The former Lancashire detective, now Police Commissioner in the Cayman Islands, was hailed by locals as a crimefighting champion after he captured three suspected robbers single-handed on New Year’s Day – hours after being awarded the MBE.

But now it has been revealed Mr Baines, 53, is being 
investigated by his own force for the way he ran over one of the men and pinned the other two against a fence with his car.

The injured man, who has since appeared in court on a hospital stretcher, is said to have suffered multiple injuries after being crushed under the police chief’s unmarked vehicle. It took rescue worker two hours to free him.

Almost three months after the arrest, suspect Jonathan Ramoon, 35, is still reported to be receiving treatment for injuries to both legs, hip, upper body and arm.

In his last court appearance two weeks ago, he arrived for the hearing in a wheelchair to answer charges of robbery and possessing a firearm.

A source in the Caribbean paradise told the Lancashire Evening Post an internal investigation was “normal procedure” in such 
cases where a suspect suffers injury 
during an arrest or a period of 

But there are now claims the police may not have 
followed the usual protocol in Commissioner Baines’s case because he was not breath-tested at the time.

The drama unfolded at breakfast-time on January 1 as the off-duty commissioner was sitting in his Chevrolet 4x4 vehicle on the quayside of the capital George Town, waiting for the arrival of an old friend from Preston, former Det Supt Bob Helm, on a cruise ship.

Mr Baines sprang into action when he saw three men flee from the jewellery store opposite, one of them carrying a handgun.

As they jumped into a getaway car, the chief crashed his vehicle into it to block their escape.

When they leapt from the vehicle and tried to escape on foot he gave chase in his car, trapping two of them against a fence until passersby could help him make an arrest.

“I did my job – it’s as simple as that,” said Mr Baines, as witnesses congratulated their hero police chief with an impromptu round of applause in the street. “I only did what I would expect any officer of the Royal Cayman Islands Police Service to do.

“I went after them and hit two of the guys up against the fence.

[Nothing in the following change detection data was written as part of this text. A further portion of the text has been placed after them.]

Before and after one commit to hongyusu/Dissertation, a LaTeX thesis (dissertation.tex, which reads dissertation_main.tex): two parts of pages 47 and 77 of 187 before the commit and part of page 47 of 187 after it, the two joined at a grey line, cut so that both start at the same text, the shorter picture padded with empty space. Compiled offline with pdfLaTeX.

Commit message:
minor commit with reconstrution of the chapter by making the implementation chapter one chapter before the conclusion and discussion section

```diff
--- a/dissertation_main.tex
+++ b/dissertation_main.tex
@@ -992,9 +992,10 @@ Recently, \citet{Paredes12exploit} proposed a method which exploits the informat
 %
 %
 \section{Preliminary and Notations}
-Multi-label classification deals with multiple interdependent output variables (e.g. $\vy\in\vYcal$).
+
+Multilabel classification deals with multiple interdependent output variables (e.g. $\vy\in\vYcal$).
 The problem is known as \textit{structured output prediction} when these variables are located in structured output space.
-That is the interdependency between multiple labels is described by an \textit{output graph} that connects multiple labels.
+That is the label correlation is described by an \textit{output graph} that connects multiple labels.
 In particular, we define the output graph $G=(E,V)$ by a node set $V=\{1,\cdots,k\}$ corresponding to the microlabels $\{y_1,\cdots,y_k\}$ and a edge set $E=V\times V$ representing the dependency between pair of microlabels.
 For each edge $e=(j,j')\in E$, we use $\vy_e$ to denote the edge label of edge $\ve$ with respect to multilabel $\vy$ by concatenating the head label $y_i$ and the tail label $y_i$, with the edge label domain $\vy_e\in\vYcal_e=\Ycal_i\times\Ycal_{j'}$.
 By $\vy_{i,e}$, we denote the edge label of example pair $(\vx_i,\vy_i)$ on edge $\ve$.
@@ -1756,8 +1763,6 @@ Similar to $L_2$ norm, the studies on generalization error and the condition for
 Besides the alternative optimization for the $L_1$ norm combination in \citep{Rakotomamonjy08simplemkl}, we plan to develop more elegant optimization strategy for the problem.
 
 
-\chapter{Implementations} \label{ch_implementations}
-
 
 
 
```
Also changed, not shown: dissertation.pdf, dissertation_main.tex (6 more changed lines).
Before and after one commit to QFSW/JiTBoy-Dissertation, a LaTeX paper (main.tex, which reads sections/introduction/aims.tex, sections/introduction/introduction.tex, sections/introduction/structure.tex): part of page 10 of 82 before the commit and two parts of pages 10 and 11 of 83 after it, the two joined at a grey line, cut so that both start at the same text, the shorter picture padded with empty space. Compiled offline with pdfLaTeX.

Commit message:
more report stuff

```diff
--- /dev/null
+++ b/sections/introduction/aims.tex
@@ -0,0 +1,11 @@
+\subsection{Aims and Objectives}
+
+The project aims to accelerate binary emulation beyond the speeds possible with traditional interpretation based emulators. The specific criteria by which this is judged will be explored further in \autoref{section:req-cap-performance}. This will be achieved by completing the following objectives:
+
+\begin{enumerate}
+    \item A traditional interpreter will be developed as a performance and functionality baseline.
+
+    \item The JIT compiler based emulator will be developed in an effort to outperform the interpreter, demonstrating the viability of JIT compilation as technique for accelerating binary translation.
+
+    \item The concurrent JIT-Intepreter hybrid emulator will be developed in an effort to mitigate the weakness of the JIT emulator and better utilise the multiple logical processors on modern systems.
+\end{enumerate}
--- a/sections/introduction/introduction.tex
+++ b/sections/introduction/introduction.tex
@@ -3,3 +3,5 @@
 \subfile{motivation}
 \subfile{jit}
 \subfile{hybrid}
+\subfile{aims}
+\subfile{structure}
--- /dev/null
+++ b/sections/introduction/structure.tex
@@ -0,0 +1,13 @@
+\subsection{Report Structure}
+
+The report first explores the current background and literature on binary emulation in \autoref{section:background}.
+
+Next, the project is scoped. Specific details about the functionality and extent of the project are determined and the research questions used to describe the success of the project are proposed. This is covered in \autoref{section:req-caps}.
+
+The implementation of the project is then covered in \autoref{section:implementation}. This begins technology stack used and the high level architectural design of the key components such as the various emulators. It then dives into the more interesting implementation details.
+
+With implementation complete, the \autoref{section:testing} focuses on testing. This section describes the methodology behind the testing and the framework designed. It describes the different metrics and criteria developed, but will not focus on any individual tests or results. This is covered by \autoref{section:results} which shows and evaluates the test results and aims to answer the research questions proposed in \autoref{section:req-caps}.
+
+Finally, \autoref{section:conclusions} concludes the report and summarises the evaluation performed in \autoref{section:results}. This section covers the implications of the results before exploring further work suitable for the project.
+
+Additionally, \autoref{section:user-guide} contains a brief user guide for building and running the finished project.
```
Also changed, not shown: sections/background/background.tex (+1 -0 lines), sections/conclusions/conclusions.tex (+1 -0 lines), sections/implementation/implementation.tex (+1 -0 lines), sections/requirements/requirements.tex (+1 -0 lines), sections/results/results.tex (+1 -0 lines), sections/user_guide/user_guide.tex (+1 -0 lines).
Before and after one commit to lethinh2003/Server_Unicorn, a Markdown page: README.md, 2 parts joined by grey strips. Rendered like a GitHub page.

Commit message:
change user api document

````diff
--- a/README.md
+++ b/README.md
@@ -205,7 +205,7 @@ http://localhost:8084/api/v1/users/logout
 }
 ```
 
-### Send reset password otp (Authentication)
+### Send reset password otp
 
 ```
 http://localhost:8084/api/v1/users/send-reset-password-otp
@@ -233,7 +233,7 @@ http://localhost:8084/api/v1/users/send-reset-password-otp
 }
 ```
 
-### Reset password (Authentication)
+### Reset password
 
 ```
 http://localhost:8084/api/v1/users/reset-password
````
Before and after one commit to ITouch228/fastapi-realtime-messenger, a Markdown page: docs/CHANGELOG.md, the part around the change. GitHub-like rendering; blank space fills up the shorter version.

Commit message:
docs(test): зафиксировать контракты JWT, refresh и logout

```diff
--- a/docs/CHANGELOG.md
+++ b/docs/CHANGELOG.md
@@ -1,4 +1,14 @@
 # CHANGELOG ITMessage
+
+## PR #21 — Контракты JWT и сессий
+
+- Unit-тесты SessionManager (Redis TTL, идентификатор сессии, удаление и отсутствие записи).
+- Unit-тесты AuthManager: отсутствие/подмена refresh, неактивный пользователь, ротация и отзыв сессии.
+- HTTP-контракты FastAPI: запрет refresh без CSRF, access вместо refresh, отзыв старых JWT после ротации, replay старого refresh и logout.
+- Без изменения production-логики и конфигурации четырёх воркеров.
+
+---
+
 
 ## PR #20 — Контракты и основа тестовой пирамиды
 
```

The third one somehow slipped beneath my car and was trapped. I am told he’s OK, nothing life-threatening.”

The Preston-born cop took up the role of Commissioner in 2009 after a distinguished 31-year police career in the North of England.

He began as a cadet with Lancashire as a 16-year-old and moved into CID six years later.

He became a chief inspector, working in Special Branch and in counter-terrorism before joining Greater Manchester Police.

He joined Cheshire Constabulary in 2005 as assistant chief constable.

Commissioner Baines had his four-year contract in the Cayman Islands renewed in April last year.

The chief has publicly commented that the use of force by any police officer has to be necessary, justified and proportionate, whatever the context and circumstances.

As a result, he said, he was assisting the investigating and would continue to do so until a decision has been made about whether or not the force he used was proportionate.